As the world-famous Berlin Philharmonic under its chief conductor Kirill Petrenko struck the final chords of Sergei Rachmaninov’s Second Symphony on Saturday evening, the audience rose to its feet to give it a long and rapturous standing ovation.
“Attending a real concert changes everything,” said one audience member, Peter, in his thirties. “I have been watching concerts on video but that’s nothing compared to this.”
For violinist Aleksandar Ivic, too, the return to stage before a crowd has been nothing less than emotional.
“For months, we have been playing without an audience, which is still better than nothing. But the spectators make the difference between 2D and 3D,” he told AFP.
It is “us plus the public that can bring us to a state that we cannot achieve by playing alone,” he said.
As in other countries around the world, Germany’s cultural scene has been devastated by repeated shutdowns aimed at stemming the spread of the virus.
Some opera houses and symphony orchestras improvised during the summer, taking advantage of the good weather to bring performances outdoors including to backyards of private residences, or to smaller audiences.
But after a limited restart in the autumn when set numbers of spectators were allowed indoors again, concert halls and theatres were shut once more from November.
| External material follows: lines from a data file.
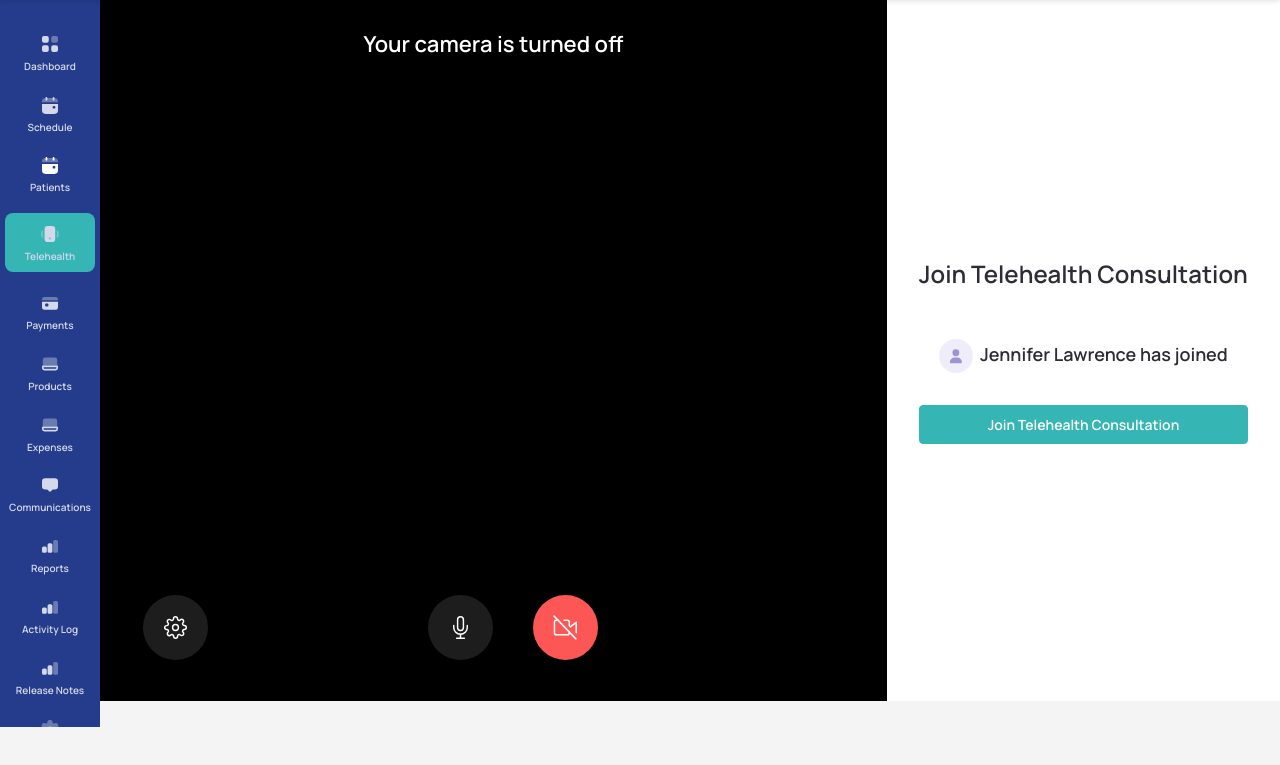
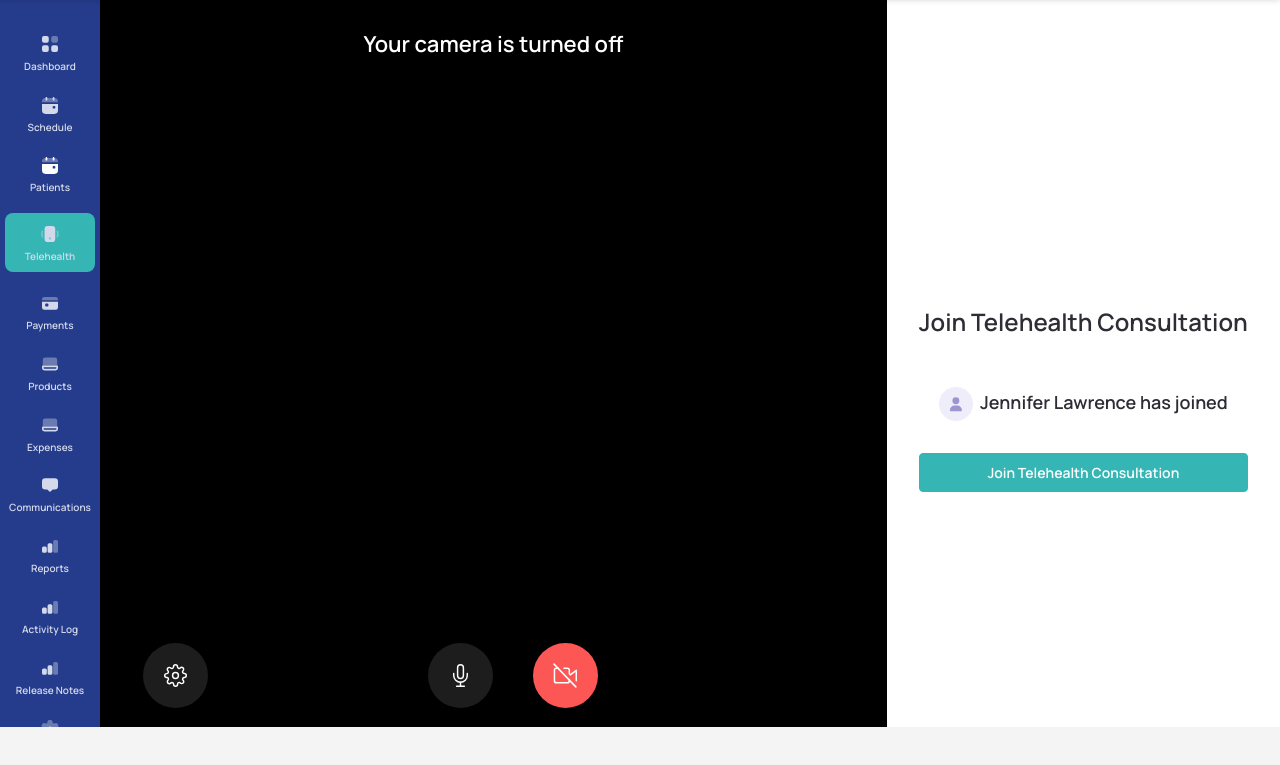
Before and after one commit to Kushal-Raj-Bhatt/Treo, a plain HTML site: page telehealth-video-call.html in a window 1280 px wide. Shown: the part 73-838 px from the top of the page. After the commit the page ends 800 px from the top, so only its background shows below. Drawn offline with nearby package versions, Linux system fonts and the light colour scheme.

Commit message:
grid and flex practice

```diff
--- a/css/treo-23.css
+++ b/css/treo-23.css
@@ -1,7 +1,12 @@
 html, body {
     height: 100%;
     margin: 0;
-  }
+}
+@media(min-width:992px){
+    html, body {
+        overflow-y:hidden
+    }
+}
 .treo-23{
 	height: 100%;
 	width: 100%;
@@ -27,7 +32,7 @@ html, body {
 }
 .treo-23 .treo_video_call .inner_video_call .main_video_text{
 	background-color: #fff;
-    height: 88vh;
+    height: 100vh;
 }
 .treo-23 .overflow-x-h{
 	overflow-x: hidden;
@@ -60,11 +65,11 @@ html, body {
 	position: relative;
     background:#000;
     padding: 2rem 0px;
-    height: 88vh;
+    height: 100vh;
 }
 .treo-23 .treo_video_call .inner_video_call .blank_call .call_button {
     position: absolute;
-    bottom: 2.563rem;
+    bottom: 5.563rem;
     width: 100%;
 }
 .treo-23 .treo_video_call .inner_video_call .blank_call .call_button .call_setting {
```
Some shops were allowed to reopen in March following the latest shutdown in December, nurturing hopes that cultural facilities might be able to welcome live audiences again.
But infection numbers have since risen, and are now surging at an exponential rate.
Chancellor Angela Merkel, who is meeting regional leaders of Germany’s 16 states later Monday to decide new measures to contain the virus, has warned that a shutdown will have to be tightened again.
With Germany’s inoculation campaign also progressing at a sluggish pace, the country is poised for further restrictions into April.
Despite the dismal prospects, the Berlin Philharmonic’s general manager Andrea Zietschmann said her institution had joined in Berlin authorities’ pilot project to find a way for the culture sector to operate despite the pandemic.
Just ahead of the concert, Zietschman went on stage to voice her and “the musicians’ emotions” at greeting a crowd again.
Tests, masks, distance
At the Philharmonic’s concert, strict rules were in place to reduce the risk of contagion.
Spectators were required to give their names when purchasing the tickets, which were not transferable.
They were then mandated to get a free test on the day of the concert in one of five centres cooperating with the Philharmonic or at the concert hall itself.
Medical staff in protective suits were at hand to administer the swabs.
Those testing positive would have their tickets reimbursed, although no one had to be turned away from Saturday’s concert.
During the show, it was masks on for all spectators.
Every next seat was left unoccupied.
To limit movements around the hall, no refreshments were sold, and no coat check service offered.
The site was also regularly disinfected and aerated with a specialised air-conditioning system.
Musicians sat a metre (three feet) apart, except for wind players, who were at 1.5 metres apart.
In all, about a dozen concert halls and theatres joined in the pilot project.
The Berliner Ensemble, a theatre company founded by Bertolt Brecht, put up its first show in months with an audience on Friday evening before several hundred people.
“What is important is that culture is put back on the rails. In Spain, in Poland, in Luxembourg, there is theatre, opera,” said Berliner Ensemble director Oliver Reese.
“We are in mid-March and we still have no idea what will happen in April or May. We cannot bear that,” he said.